Increasing numbers of IT departments are blocking the sites as board rooms wise up to the hype around social networking. Research earlier this month suggested that about half of employers already restrict access to Facebook. Users often expose too much personal information too, it's claimed.

Web hipster and TUC general secretary Brendan Barber said: "Simply cracking down on use of new web tools like Facebook is not a sensible solution to a problem, which is only going to get bigger.

"It's unreasonable for employers to try to stop their staff from having a life outside work, just because they can't get their heads around the technology."
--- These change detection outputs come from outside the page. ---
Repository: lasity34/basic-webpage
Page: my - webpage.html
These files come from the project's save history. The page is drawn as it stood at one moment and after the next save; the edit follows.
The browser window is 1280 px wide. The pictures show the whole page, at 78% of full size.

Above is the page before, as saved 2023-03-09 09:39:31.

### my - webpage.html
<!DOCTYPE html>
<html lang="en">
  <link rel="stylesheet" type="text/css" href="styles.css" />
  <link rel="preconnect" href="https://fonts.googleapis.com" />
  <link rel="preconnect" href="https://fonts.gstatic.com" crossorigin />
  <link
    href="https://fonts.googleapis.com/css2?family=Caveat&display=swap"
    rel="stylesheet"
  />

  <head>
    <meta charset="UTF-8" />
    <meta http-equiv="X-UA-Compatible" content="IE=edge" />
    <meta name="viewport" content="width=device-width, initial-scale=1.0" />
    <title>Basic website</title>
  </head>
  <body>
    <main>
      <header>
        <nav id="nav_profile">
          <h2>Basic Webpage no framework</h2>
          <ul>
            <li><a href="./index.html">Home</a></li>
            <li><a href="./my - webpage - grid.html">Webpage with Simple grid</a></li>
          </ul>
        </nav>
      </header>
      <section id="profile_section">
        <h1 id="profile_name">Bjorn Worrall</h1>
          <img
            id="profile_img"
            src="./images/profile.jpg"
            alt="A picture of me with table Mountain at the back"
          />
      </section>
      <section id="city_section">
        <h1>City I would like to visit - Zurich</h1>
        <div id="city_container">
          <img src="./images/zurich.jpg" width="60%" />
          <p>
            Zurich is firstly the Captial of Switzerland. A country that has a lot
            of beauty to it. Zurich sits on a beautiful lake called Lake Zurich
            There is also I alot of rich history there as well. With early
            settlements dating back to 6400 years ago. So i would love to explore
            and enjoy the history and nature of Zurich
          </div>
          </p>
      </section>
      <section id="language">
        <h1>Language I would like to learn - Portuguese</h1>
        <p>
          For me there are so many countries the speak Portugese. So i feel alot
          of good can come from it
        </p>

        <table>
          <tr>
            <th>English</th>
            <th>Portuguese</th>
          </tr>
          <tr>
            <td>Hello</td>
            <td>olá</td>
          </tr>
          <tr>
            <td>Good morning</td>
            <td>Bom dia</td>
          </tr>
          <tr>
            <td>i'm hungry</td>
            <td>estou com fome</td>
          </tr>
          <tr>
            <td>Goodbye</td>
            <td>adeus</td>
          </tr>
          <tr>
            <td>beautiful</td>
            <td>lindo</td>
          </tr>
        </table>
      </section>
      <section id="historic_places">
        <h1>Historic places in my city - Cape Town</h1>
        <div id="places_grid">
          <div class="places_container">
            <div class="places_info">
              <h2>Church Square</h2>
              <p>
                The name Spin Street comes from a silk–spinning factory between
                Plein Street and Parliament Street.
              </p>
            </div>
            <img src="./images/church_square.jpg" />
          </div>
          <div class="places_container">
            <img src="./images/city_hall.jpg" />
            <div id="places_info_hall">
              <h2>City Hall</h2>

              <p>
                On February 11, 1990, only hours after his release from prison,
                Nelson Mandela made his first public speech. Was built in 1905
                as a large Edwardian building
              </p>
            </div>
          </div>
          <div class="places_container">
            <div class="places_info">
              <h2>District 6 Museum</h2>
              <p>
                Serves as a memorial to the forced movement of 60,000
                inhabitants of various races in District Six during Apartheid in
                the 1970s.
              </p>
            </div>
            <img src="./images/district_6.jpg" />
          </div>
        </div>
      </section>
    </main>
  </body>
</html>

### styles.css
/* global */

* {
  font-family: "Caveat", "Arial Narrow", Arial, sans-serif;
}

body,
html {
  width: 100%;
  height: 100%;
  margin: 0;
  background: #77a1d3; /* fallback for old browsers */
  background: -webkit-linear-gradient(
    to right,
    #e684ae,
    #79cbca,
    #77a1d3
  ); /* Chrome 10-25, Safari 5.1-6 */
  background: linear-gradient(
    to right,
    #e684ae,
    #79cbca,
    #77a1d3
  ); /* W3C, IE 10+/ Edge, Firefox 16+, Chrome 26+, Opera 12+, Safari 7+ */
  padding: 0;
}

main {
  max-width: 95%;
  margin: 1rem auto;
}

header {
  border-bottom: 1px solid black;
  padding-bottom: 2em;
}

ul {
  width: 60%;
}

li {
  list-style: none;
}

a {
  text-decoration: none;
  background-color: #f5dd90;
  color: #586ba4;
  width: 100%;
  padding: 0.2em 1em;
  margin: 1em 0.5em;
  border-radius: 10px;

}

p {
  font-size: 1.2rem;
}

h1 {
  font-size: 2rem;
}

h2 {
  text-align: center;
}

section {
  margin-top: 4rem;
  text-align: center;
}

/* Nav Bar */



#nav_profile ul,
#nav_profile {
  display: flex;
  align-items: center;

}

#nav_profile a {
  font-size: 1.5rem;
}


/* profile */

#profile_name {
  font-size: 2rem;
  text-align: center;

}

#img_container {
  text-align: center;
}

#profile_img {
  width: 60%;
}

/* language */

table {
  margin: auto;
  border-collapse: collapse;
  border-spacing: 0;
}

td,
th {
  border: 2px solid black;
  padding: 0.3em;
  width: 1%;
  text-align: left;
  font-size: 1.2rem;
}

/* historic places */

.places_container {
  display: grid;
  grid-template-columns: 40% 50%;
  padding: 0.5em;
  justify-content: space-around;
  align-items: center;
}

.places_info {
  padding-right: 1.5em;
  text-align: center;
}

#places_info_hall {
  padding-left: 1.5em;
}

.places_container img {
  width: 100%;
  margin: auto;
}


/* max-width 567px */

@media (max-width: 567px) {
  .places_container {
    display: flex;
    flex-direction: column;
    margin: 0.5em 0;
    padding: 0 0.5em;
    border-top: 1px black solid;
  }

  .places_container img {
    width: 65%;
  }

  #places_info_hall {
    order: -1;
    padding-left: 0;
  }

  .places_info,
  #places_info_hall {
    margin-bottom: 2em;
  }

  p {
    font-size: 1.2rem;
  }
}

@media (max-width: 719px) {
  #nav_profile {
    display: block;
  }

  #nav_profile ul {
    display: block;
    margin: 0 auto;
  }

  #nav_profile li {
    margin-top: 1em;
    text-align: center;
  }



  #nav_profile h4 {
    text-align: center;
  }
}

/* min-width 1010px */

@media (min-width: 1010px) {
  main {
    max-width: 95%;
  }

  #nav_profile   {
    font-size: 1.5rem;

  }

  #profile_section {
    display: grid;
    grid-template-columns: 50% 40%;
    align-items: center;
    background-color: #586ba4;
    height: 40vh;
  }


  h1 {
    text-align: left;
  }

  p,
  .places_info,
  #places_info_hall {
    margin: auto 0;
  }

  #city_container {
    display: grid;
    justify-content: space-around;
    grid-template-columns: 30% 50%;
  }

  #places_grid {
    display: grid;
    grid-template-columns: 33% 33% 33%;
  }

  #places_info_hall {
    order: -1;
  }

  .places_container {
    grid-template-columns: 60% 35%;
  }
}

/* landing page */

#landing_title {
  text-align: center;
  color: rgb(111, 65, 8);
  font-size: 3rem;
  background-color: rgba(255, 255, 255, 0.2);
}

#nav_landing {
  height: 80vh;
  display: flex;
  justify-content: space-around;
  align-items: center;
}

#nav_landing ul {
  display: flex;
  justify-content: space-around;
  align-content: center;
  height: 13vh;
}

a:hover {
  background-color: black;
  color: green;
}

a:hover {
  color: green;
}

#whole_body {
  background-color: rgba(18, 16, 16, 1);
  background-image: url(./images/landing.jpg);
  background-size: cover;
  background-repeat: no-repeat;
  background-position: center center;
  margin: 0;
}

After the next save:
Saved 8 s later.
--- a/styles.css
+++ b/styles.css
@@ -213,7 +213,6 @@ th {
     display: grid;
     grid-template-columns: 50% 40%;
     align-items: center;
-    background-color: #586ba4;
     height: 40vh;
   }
The TUC also cautioned employers who might be tempted to check out job applicants' profiles because they could fall foul of equal opportunity laws. Only a minority of candidates may have a profile, which could unfairly help or hinder them.
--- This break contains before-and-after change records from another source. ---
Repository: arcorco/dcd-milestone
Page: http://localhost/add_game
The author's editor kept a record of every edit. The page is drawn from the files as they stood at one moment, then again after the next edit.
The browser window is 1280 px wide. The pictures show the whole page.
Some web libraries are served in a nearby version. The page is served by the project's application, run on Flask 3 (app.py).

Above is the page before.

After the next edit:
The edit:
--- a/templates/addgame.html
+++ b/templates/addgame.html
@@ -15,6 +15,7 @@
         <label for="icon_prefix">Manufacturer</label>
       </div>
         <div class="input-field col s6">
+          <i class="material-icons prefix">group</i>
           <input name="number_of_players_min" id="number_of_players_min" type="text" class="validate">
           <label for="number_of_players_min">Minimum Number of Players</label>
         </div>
The calls came as the TUC released its new guidance on social networking for staff here and for employers here (PDF).

An old Vulture writes: There is no doubt the TUC's groundbreaking dictat on social networking sites will help the UK's union movement shake off its unwarranted and erroneous "dinosaur" image and contribute to the revival of the UK's heavy industrial base. If only Arthur Scargill, Red Robbo, Joe Gormley and their cohorts had had access to Bebo and Friends Reunited we'd still be enjoying the three day week, driving British Leyland cars and singing along to Billy Bragg in the dark.®

Choosing a cloud hosting partner with confidence
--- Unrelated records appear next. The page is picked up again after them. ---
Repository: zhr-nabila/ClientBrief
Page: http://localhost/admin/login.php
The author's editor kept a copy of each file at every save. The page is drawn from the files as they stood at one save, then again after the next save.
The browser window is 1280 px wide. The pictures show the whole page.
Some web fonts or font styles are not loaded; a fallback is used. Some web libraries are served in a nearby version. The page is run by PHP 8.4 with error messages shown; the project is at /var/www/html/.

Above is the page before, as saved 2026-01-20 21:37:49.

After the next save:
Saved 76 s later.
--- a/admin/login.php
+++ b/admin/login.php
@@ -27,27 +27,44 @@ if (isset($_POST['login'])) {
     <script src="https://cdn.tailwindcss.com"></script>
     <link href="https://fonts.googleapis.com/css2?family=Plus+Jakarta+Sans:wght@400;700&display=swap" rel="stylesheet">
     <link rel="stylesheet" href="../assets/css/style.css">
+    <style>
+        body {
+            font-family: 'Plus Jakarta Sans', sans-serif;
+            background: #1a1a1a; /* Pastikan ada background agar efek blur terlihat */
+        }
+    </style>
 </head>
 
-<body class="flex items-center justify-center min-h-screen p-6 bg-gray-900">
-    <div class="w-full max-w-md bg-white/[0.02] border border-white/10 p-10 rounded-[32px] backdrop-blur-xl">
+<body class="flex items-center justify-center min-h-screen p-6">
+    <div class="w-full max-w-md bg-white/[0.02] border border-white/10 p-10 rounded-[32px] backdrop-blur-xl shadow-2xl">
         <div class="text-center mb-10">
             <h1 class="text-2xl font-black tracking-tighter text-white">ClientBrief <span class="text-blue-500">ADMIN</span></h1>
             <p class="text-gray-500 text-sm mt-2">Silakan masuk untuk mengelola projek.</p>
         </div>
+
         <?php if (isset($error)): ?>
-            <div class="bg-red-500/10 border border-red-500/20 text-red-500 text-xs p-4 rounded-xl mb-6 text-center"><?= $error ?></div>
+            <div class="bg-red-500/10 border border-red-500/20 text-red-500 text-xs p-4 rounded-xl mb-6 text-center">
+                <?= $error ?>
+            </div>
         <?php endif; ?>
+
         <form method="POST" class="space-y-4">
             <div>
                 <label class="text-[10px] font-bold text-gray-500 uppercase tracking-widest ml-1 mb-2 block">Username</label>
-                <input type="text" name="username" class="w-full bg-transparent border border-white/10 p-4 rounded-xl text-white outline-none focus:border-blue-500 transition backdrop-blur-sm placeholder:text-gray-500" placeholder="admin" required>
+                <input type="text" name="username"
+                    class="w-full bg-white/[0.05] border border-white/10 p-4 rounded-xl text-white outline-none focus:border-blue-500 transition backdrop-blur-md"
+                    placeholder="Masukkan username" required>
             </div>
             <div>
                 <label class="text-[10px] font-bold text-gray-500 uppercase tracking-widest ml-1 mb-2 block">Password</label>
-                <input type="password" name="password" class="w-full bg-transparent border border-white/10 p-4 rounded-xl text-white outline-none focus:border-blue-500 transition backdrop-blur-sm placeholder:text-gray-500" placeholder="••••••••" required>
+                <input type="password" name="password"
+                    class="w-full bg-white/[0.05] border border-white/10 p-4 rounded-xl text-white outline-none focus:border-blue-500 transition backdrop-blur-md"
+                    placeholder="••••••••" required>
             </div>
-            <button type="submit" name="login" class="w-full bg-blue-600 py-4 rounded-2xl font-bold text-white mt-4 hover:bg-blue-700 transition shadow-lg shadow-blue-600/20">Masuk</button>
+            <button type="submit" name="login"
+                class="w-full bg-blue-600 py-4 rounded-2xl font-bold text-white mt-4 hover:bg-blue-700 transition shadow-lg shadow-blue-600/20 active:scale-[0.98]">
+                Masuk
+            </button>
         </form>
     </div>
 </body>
More from The Register

next story
Facebook pays INFINITELY MORE UK corp tax than in 2012
Thanks for the £3k, Zuck. Doh! you're IN CREDIT. Guess not
Facebook, Apple: LADIES! Why not FREEZE your EGGS? It's on the company!
No biological clockwatching when you work in Silicon Valley
Lords take revenge on REVENGE PORN publishers
Jilted Johns and Jennies with busy fingers face two years inside
Yes, yes, Steve Jobs. Look what I'VE done for you lately – Tim Cook
New iPhone biz baron points to Apple's (his) greatest successes
Happiness economics is bollocks. Oh, UK.gov just adopted it? Er ...
Opportunity doesn't knock; it costs us instead
Ex-US Navy fighter pilot MIT prof: Drones beat humans - I should know
'Missy' Cummings on UAVs, smartcars and dying from boredom
Sysadmin with EBOLA? Gartner's issued advice to debug your biz
Start hoarding cleaning supplies, analyst firm says, and assume your team will scatter
Edward who? GCHQ boss dodges Snowden topic during last speech
UK spies would rather 'walk' than do 'mass surveillance'
prev story

Whitepapers

Forging a new future with identity relationship management
Learn about ForgeRock's next generation IRM platform and how it is designed to empower CEOS's and enterprises to engage with consumers.
Why and how to choose the right cloud vendor
The benefits of cloud-based storage in your processes. Eliminate onsite, disk-based backup and archiving in favor of cloud-based data protection.
Three 1TB solid state scorchers up for grabs
Big SSDs can be expensive but think big and think free because you could be the lucky winner of one of three 1TB Samsung SSD 840 EVO drives that we’re giving away worth over £300 apiece.
Reg Reader Research: SaaS based Email and Office Productivity Tools
Read this Reg reader report which provides advice and guidance for SMBs towards the use of SaaS based email and Office productivity tools.
Security for virtualized datacentres
Legacy security solutions are inefficient due to the architectural differences between physical and virtual environments.